Jonathan Demme

Jonathan Demme, the offbeat director of one of the best and most controversial films of the 1990s, was born Feb. 22, 1944, in Long Island, N.Y., and began as a cameraman and film critic. He "interned" at American International Pictures, working his way up into the director spot on the B movie Caged Heat (1974).

Demme went further upscale with Last Embrace (1979) and made films in the '80s admired by critics if not, by and large, the public (Melvin and Howard, Something Wild). His moody, close-up directing style paid off with 1991's The Silence of the Lambs, the first suspense thriller to win the Best Picture Oscar (along with Best Actor, Actress, Screenplay and Director honors).
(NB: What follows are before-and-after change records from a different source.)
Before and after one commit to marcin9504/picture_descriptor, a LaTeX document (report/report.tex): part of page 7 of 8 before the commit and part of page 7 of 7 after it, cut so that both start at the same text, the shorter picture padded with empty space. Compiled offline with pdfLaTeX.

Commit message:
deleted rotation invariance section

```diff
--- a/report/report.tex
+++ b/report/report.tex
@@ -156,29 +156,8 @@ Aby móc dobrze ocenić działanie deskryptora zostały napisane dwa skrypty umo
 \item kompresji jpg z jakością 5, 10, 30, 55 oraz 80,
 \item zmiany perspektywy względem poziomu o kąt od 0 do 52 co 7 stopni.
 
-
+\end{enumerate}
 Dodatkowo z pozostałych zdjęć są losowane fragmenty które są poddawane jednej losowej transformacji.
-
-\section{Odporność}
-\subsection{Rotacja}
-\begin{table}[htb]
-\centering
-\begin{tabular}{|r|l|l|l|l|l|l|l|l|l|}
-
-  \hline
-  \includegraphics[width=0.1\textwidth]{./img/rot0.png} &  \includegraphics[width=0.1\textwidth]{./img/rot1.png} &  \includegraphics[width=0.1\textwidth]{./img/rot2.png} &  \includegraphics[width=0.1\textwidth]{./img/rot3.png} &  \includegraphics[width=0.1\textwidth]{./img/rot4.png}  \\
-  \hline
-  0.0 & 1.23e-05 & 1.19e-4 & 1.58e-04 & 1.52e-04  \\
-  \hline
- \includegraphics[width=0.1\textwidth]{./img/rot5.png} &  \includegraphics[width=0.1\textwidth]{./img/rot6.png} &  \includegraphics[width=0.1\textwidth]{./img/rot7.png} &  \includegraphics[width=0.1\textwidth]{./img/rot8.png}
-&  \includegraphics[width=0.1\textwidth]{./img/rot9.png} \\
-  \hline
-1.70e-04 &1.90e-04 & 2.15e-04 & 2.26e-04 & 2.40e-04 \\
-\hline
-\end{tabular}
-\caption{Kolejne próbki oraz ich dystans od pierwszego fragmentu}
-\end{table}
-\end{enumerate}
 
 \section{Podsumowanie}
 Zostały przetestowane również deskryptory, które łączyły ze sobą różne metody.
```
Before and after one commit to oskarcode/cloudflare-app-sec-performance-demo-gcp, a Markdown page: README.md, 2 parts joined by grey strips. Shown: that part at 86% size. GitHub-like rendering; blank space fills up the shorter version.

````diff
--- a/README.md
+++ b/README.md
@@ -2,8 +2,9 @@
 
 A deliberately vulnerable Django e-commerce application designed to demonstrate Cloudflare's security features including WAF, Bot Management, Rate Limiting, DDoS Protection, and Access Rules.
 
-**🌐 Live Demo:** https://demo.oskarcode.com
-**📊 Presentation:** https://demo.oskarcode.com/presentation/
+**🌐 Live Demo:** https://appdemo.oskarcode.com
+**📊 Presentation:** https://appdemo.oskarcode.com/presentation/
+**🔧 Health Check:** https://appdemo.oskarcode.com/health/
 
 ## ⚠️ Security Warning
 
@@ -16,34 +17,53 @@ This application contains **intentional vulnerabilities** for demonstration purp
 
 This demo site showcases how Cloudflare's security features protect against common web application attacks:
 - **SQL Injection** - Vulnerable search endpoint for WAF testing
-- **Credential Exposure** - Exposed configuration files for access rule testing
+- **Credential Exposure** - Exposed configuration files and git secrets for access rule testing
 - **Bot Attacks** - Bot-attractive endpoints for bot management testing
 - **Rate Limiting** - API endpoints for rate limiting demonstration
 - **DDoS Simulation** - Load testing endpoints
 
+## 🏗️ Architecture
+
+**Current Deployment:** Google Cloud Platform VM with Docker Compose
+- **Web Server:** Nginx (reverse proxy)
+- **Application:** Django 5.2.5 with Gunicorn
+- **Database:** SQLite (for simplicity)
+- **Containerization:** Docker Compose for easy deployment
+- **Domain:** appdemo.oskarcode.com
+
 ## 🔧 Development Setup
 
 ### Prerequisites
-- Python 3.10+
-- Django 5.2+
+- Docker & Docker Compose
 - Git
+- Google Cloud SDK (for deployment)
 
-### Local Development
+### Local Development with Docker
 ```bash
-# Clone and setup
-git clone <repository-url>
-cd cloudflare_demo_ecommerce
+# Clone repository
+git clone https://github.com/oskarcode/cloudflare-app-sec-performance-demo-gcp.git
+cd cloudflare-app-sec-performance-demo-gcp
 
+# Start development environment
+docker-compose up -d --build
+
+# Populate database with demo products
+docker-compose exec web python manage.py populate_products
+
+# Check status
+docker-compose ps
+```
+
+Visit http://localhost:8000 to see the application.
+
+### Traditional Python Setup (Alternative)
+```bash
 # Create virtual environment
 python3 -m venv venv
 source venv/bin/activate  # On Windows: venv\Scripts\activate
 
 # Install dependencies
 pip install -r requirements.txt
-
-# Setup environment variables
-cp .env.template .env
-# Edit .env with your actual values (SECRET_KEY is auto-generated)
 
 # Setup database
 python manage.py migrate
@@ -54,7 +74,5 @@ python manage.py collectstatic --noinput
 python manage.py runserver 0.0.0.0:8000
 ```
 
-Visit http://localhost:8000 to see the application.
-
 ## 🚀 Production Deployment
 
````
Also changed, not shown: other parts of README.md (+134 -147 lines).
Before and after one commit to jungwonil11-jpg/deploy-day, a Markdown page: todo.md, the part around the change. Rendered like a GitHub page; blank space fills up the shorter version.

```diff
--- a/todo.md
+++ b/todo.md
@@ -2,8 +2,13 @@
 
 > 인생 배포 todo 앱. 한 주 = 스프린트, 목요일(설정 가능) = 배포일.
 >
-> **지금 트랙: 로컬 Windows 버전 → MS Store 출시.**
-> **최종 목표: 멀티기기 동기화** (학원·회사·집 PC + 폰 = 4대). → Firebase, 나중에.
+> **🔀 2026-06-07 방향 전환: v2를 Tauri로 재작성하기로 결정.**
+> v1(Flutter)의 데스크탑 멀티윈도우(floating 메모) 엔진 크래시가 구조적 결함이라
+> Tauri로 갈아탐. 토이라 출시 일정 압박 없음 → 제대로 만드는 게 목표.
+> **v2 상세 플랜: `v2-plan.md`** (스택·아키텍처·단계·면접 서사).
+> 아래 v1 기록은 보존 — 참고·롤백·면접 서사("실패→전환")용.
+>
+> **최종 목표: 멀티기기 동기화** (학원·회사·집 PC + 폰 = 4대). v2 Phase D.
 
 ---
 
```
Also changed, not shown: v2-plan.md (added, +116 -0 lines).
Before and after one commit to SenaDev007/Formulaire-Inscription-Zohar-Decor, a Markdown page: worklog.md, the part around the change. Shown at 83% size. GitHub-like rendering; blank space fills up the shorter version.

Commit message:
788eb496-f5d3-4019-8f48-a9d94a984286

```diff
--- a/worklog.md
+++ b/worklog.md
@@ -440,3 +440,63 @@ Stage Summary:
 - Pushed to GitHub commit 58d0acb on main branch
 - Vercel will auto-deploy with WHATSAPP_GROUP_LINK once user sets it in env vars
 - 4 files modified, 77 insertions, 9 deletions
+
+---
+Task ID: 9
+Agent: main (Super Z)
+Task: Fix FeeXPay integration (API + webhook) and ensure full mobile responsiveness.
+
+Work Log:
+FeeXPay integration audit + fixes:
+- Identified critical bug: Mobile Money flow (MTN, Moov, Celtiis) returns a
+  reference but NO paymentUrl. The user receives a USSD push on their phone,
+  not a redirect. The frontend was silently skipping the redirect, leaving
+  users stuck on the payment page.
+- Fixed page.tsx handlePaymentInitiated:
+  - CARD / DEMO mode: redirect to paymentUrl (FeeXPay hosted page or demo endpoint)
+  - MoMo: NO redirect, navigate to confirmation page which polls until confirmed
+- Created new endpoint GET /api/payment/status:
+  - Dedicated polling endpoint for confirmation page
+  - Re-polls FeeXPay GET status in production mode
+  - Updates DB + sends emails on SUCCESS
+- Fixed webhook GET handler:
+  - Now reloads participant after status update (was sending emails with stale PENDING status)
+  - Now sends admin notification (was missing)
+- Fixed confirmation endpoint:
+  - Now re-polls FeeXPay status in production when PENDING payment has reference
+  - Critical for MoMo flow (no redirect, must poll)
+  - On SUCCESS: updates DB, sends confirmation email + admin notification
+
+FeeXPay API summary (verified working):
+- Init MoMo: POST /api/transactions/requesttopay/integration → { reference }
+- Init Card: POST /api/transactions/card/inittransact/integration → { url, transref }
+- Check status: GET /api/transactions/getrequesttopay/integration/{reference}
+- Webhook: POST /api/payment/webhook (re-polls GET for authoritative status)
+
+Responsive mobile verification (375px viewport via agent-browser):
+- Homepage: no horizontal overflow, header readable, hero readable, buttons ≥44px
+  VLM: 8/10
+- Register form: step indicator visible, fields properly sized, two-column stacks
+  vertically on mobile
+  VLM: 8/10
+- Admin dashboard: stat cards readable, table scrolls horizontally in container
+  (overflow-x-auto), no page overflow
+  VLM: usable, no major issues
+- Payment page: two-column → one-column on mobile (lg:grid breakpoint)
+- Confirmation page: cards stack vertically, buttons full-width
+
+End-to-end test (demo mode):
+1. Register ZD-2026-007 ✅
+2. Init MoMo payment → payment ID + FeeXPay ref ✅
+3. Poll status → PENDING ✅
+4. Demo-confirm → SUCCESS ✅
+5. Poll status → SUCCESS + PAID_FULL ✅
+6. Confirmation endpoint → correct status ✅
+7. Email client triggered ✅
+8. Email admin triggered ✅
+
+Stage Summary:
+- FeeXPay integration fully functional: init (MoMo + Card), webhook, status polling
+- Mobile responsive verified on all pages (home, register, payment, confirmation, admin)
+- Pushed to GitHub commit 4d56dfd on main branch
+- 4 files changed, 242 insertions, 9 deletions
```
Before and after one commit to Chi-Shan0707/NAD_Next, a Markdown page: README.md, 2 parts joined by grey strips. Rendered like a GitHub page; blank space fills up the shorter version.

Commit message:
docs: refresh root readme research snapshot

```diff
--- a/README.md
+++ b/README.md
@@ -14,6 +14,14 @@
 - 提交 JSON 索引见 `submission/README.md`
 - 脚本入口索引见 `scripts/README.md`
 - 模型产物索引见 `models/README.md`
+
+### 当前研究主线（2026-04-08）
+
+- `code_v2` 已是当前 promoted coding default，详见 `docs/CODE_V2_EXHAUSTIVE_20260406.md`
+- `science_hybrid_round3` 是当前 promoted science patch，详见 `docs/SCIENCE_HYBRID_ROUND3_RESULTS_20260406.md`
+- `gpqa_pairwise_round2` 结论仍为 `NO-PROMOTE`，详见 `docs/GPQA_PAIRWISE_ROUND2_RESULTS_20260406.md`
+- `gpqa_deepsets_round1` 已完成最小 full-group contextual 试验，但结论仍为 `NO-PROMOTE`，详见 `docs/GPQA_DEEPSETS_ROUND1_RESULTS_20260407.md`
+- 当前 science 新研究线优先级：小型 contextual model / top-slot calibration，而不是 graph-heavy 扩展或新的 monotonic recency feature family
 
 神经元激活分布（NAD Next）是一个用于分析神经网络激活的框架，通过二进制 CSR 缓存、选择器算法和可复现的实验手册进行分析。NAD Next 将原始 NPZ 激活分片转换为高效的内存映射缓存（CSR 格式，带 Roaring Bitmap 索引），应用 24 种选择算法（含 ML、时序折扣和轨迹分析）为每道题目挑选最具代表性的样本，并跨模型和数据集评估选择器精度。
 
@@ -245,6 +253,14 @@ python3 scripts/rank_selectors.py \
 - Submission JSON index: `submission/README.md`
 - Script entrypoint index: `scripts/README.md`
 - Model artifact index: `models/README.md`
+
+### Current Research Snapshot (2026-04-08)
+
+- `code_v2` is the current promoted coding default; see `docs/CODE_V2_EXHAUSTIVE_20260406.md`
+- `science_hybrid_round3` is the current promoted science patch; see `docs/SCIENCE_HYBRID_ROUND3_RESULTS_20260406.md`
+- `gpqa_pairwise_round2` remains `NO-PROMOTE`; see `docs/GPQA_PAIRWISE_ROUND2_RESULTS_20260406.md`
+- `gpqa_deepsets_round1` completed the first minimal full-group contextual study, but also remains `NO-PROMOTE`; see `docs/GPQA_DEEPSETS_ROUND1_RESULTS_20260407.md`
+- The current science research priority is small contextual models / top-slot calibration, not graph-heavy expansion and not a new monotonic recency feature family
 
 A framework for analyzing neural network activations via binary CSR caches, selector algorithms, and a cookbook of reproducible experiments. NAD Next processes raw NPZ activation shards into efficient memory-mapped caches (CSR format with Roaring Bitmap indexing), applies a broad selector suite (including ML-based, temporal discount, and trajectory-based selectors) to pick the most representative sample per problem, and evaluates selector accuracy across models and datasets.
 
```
Demme directed Tom Hanks to an Oscar in Philadelphia (1993), the first major-studio AIDS drama, and guided Oprah Winfrey in Beloved (1998). In 2004, he remade the 1962 classic The Manchurian Candidate.